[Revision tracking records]
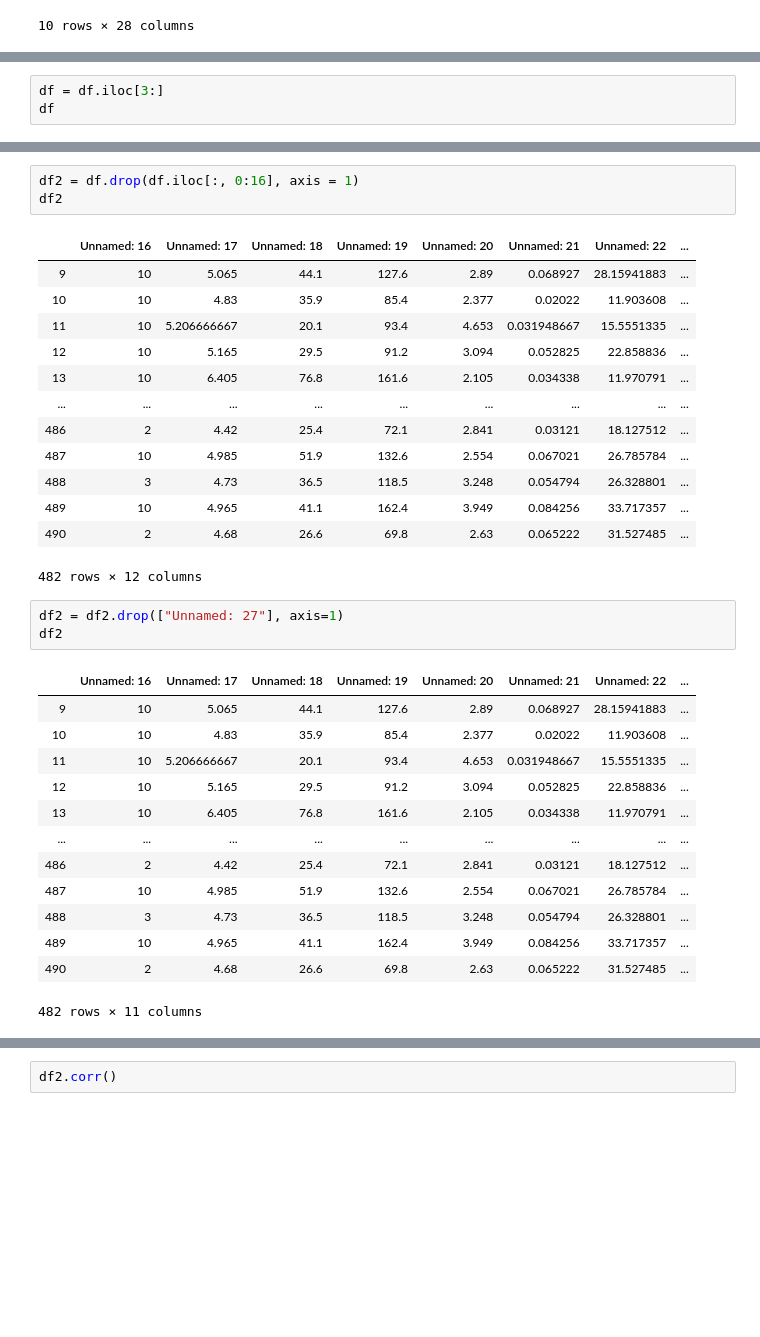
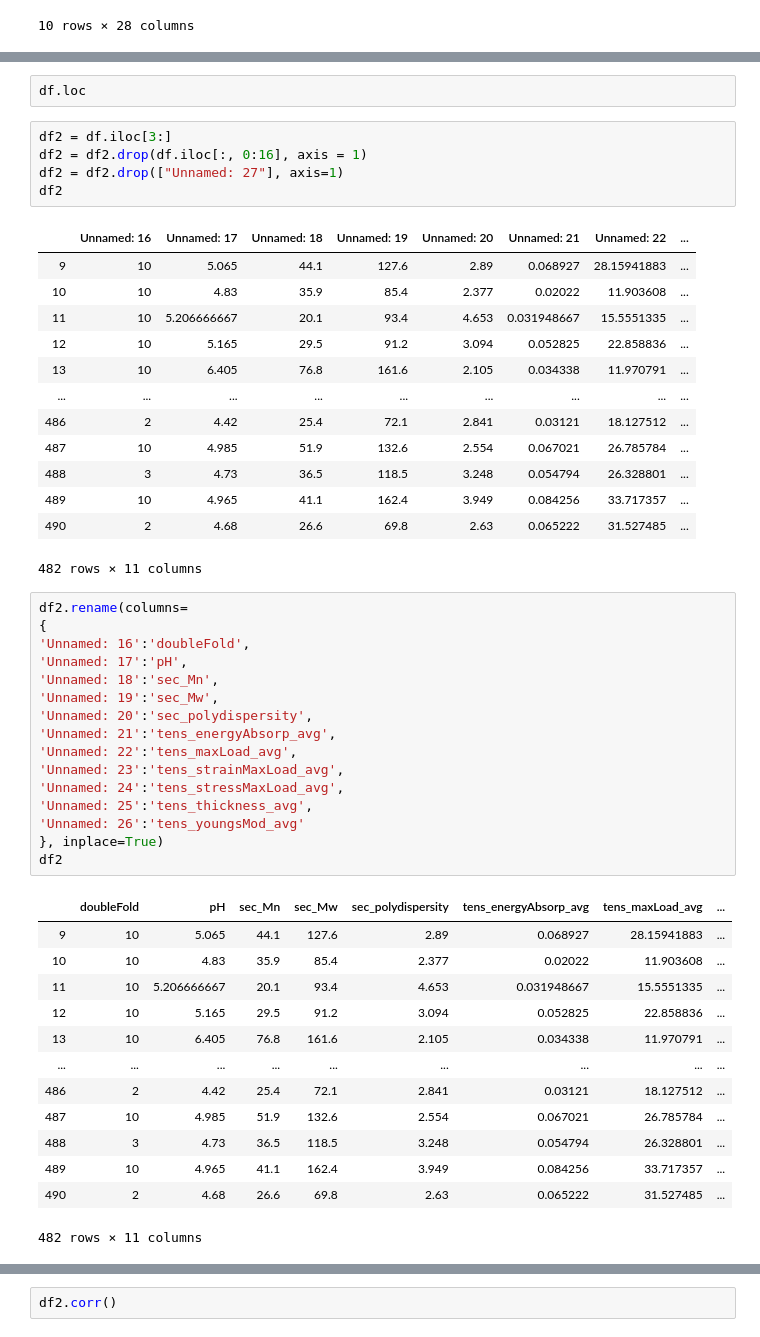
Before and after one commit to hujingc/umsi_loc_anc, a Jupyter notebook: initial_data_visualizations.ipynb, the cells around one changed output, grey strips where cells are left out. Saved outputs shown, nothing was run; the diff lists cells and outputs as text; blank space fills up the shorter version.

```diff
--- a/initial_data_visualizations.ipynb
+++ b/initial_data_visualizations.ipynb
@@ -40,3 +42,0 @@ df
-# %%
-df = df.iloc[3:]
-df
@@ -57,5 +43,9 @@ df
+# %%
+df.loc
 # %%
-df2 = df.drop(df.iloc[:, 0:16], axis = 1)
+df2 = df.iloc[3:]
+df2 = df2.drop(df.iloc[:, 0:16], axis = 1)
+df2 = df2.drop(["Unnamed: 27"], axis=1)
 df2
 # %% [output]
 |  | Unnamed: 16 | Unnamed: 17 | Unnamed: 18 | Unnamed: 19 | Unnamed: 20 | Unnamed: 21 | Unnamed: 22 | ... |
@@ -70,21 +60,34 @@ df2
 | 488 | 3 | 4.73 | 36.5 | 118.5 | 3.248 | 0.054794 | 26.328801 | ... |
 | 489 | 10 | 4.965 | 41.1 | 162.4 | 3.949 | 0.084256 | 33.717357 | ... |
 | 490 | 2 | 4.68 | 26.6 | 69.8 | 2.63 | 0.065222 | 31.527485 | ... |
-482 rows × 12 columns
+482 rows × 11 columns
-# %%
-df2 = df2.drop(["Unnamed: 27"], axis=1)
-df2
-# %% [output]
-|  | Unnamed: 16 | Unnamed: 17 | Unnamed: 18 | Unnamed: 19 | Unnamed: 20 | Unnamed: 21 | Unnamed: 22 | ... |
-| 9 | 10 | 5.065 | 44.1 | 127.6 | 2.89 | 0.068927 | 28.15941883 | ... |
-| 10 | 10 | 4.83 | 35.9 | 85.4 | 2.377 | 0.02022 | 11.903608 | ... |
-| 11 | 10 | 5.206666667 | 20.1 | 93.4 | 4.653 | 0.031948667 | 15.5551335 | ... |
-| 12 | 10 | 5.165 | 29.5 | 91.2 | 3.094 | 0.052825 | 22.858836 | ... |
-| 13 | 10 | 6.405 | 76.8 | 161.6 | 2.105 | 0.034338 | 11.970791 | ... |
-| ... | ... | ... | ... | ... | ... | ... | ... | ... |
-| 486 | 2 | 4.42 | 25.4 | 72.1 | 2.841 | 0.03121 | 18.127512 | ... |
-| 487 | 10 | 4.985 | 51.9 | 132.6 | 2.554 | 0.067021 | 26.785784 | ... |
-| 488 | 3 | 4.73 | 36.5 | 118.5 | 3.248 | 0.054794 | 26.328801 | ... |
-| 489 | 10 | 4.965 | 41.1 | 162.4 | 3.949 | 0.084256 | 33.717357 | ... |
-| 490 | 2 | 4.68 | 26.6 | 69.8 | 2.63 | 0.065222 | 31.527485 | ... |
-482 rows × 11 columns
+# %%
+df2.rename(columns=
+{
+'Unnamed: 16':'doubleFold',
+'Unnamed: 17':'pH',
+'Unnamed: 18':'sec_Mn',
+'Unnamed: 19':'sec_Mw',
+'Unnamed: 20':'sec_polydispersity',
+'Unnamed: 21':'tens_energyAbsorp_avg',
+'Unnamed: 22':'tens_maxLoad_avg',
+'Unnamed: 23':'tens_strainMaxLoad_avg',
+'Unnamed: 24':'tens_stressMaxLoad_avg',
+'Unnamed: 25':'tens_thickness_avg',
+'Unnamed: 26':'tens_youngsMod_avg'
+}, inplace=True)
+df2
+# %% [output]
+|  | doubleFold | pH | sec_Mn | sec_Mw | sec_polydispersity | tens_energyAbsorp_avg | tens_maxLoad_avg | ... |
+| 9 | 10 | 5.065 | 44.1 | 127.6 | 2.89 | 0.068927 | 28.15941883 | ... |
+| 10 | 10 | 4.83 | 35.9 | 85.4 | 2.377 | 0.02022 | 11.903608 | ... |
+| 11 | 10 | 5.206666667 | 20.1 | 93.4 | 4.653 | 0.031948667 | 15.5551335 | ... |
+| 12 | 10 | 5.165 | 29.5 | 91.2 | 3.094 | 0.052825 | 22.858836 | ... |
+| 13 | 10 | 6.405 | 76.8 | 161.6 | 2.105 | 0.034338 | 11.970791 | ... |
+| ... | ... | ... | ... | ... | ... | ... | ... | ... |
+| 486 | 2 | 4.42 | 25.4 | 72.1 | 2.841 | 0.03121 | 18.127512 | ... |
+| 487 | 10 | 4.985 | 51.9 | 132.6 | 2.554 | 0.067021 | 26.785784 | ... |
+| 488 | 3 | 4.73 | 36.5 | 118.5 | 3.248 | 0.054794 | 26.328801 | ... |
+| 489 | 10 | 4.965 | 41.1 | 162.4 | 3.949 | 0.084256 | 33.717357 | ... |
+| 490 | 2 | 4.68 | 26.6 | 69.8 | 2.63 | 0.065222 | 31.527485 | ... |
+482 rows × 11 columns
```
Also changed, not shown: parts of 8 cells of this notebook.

WHAT YOU NEED TO DO: The lines above that hold the word "columns" should be found and copied out.

RESULT OF THE TASK:
-482 rows × 12 columns
+482 rows × 11 columns
-482 rows × 11 columns
+df2.rename(columns=
+482 rows × 11 columns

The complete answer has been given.